EXERCISE OBJECTIVE –
Please return each of the entries exactly, minus their pictures.

START EXERCISE DATA

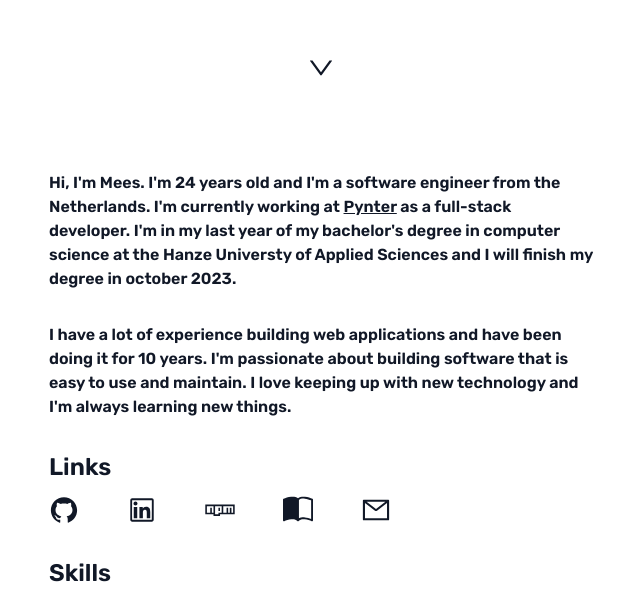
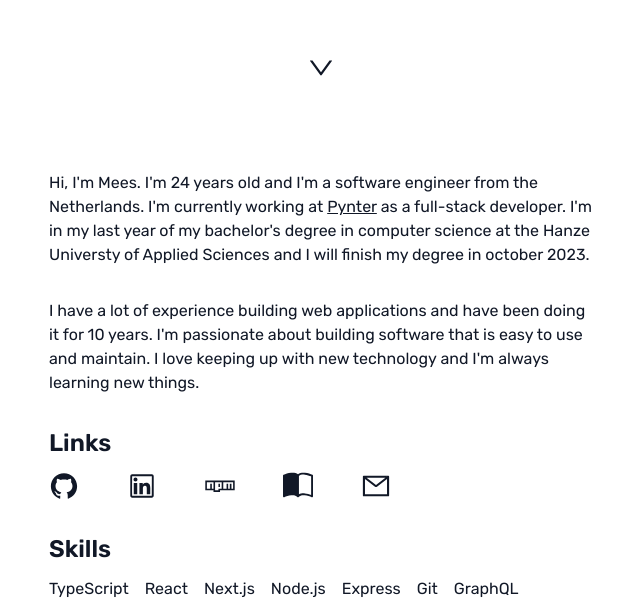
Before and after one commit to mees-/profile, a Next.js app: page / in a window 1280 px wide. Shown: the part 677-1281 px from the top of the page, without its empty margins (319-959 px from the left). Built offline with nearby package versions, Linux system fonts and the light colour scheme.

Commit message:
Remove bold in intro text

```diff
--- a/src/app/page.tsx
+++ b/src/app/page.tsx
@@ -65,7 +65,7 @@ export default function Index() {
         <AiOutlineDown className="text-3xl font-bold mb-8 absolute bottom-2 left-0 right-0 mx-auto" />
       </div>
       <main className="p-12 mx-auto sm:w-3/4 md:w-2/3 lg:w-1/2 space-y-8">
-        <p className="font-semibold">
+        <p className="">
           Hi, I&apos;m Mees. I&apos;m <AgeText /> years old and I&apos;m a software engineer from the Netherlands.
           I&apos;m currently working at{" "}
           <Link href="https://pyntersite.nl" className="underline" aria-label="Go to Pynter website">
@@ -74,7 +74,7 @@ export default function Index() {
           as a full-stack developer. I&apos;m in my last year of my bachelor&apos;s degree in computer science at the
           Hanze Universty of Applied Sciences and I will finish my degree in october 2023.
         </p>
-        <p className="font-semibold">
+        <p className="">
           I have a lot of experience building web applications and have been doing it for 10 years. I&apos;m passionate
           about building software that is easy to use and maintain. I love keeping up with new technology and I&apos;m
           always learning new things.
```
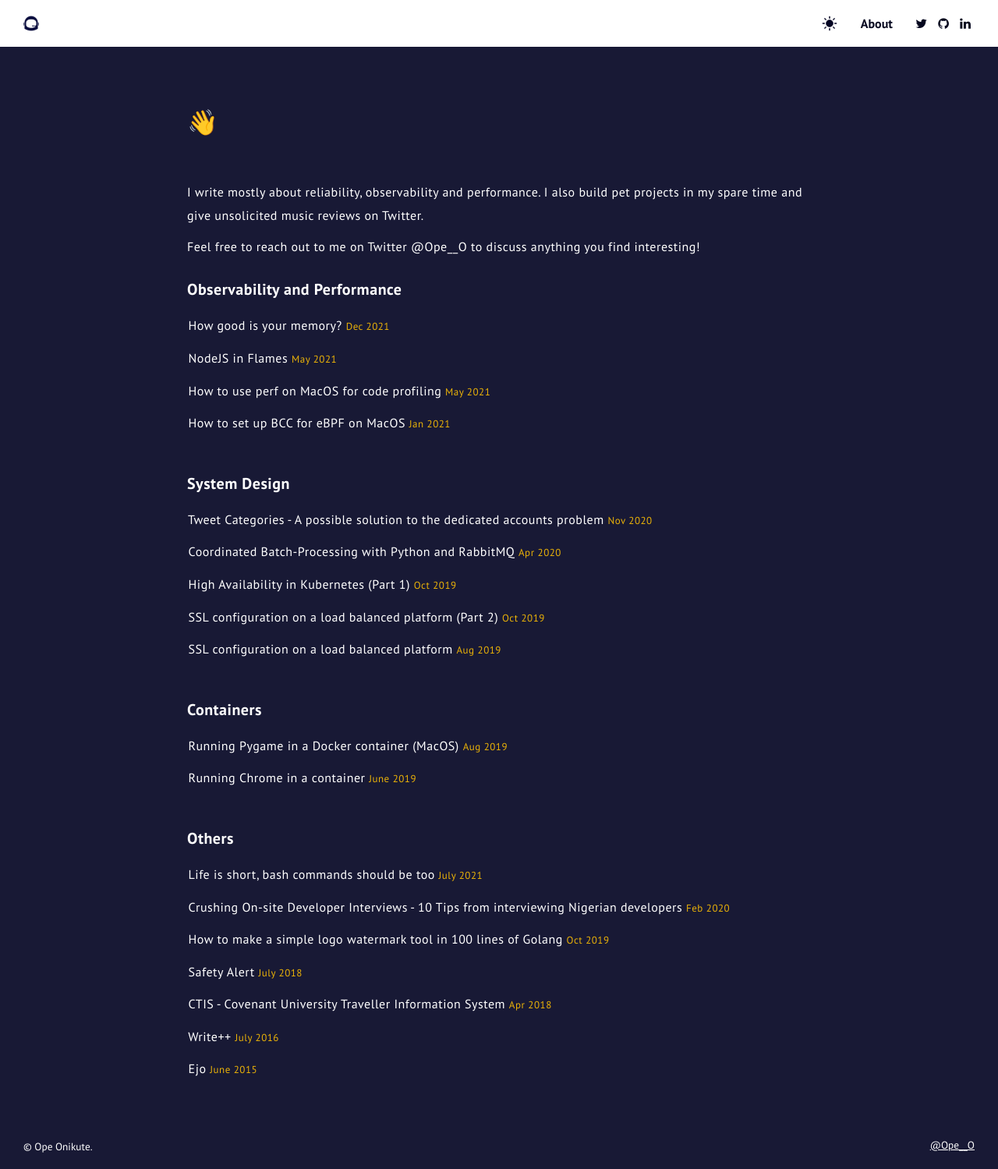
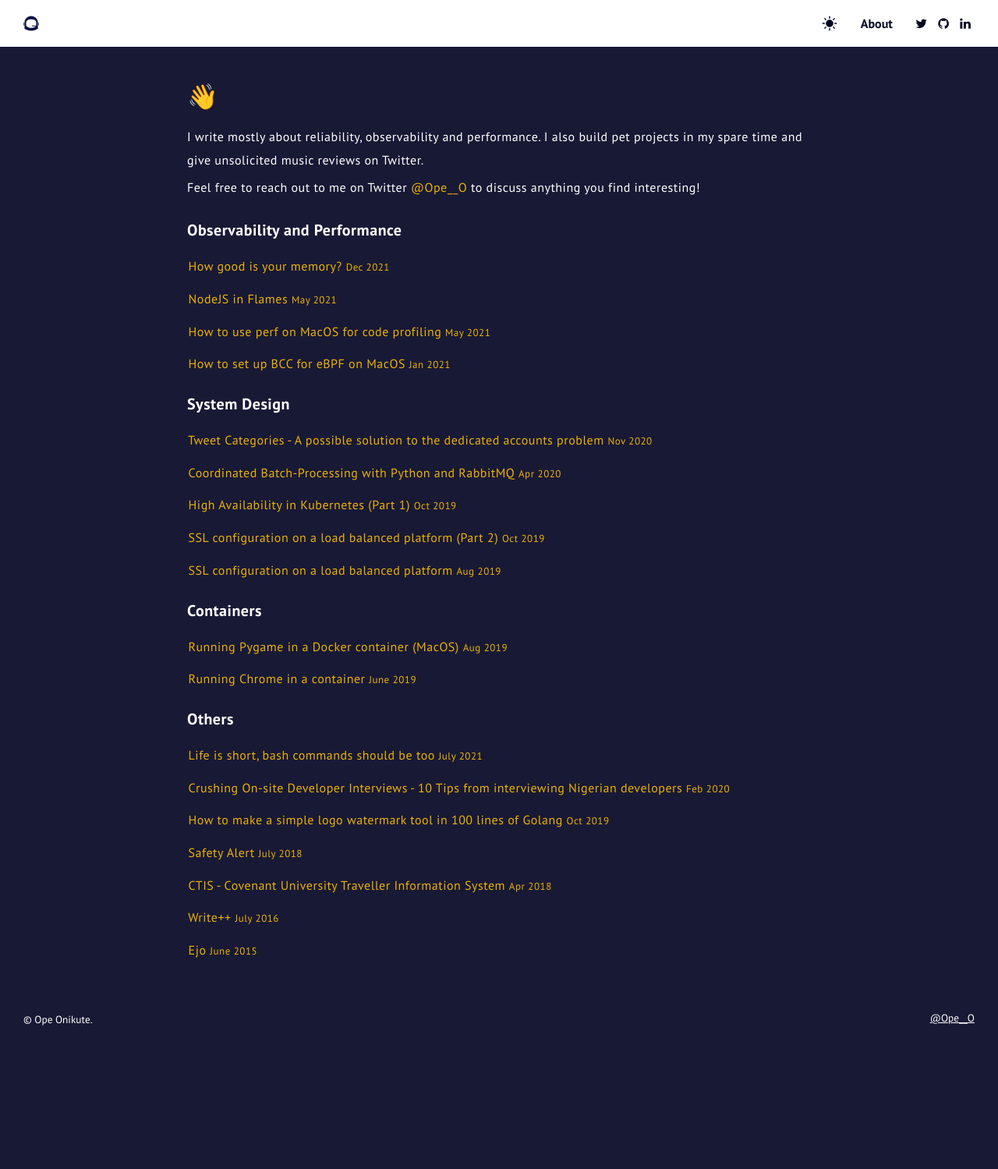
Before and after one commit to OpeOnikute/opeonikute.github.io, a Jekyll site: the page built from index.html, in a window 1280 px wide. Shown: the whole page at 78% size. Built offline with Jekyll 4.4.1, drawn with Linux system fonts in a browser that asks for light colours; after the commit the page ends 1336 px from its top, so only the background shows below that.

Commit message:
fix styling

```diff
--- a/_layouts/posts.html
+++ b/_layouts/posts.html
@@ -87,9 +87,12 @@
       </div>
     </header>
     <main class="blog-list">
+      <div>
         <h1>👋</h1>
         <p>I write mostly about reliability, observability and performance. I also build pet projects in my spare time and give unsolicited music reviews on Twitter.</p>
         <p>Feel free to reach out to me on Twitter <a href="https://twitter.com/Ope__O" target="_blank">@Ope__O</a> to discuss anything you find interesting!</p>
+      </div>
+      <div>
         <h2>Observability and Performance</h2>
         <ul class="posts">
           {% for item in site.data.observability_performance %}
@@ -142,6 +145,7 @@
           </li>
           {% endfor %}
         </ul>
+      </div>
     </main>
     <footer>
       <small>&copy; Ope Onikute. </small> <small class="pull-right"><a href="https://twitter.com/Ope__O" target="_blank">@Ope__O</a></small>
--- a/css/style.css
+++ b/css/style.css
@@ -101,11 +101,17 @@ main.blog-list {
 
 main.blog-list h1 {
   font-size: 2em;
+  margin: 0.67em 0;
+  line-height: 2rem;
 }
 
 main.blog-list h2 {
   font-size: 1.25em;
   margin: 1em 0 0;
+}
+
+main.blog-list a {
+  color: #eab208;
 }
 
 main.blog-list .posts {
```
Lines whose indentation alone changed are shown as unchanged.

END EXERCISE DATA

PROBLEM SOLUTION –
Before and after one commit to mees-/profile, a Next.js app: page / in a window 1280 px wide. Shown: the part 677-1281 px from the top of the page, without its empty margins (319-959 px from the left). Built offline with nearby package versions, Linux system fonts and the light colour scheme.

Commit message:
Remove bold in intro text

```diff
--- a/src/app/page.tsx
+++ b/src/app/page.tsx
@@ -65,7 +65,7 @@ export default function Index() {
         <AiOutlineDown className="text-3xl font-bold mb-8 absolute bottom-2 left-0 right-0 mx-auto" />
       </div>
       <main className="p-12 mx-auto sm:w-3/4 md:w-2/3 lg:w-1/2 space-y-8">
-        <p className="font-semibold">
+        <p className="">
           Hi, I&apos;m Mees. I&apos;m <AgeText /> years old and I&apos;m a software engineer from the Netherlands.
           I&apos;m currently working at{" "}
           <Link href="https://pyntersite.nl" className="underline" aria-label="Go to Pynter website">
@@ -74,7 +74,7 @@ export default function Index() {
           as a full-stack developer. I&apos;m in my last year of my bachelor&apos;s degree in computer science at the
           Hanze Universty of Applied Sciences and I will finish my degree in october 2023.
         </p>
-        <p className="font-semibold">
+        <p className="">
           I have a lot of experience building web applications and have been doing it for 10 years. I&apos;m passionate
           about building software that is easy to use and maintain. I love keeping up with new technology and I&apos;m
           always learning new things.
```
Before and after one commit to OpeOnikute/opeonikute.github.io, a Jekyll site: the page built from index.html, in a window 1280 px wide. Shown: the whole page at 78% size. Built offline with Jekyll 4.4.1, drawn with Linux system fonts in a browser that asks for light colours; after the commit the page ends 1336 px from its top, so only the background shows below that.

Commit message:
fix styling

```diff
--- a/_layouts/posts.html
+++ b/_layouts/posts.html
@@ -87,9 +87,12 @@
       </div>
     </header>
     <main class="blog-list">
+      <div>
         <h1>👋</h1>
         <p>I write mostly about reliability, observability and performance. I also build pet projects in my spare time and give unsolicited music reviews on Twitter.</p>
         <p>Feel free to reach out to me on Twitter <a href="https://twitter.com/Ope__O" target="_blank">@Ope__O</a> to discuss anything you find interesting!</p>
+      </div>
+      <div>
         <h2>Observability and Performance</h2>
         <ul class="posts">
           {% for item in site.data.observability_performance %}
@@ -142,6 +145,7 @@
           </li>
           {% endfor %}
         </ul>
+      </div>
     </main>
     <footer>
       <small>&copy; Ope Onikute. </small> <small class="pull-right"><a href="https://twitter.com/Ope__O" target="_blank">@Ope__O</a></small>
--- a/css/style.css
+++ b/css/style.css
@@ -101,11 +101,17 @@ main.blog-list {
 
 main.blog-list h1 {
   font-size: 2em;
+  margin: 0.67em 0;
+  line-height: 2rem;
 }
 
 main.blog-list h2 {
   font-size: 1.25em;
   margin: 1em 0 0;
+}
+
+main.blog-list a {
+  color: #eab208;
 }
 
 main.blog-list .posts {
```
Lines whose indentation alone changed are shown as unchanged.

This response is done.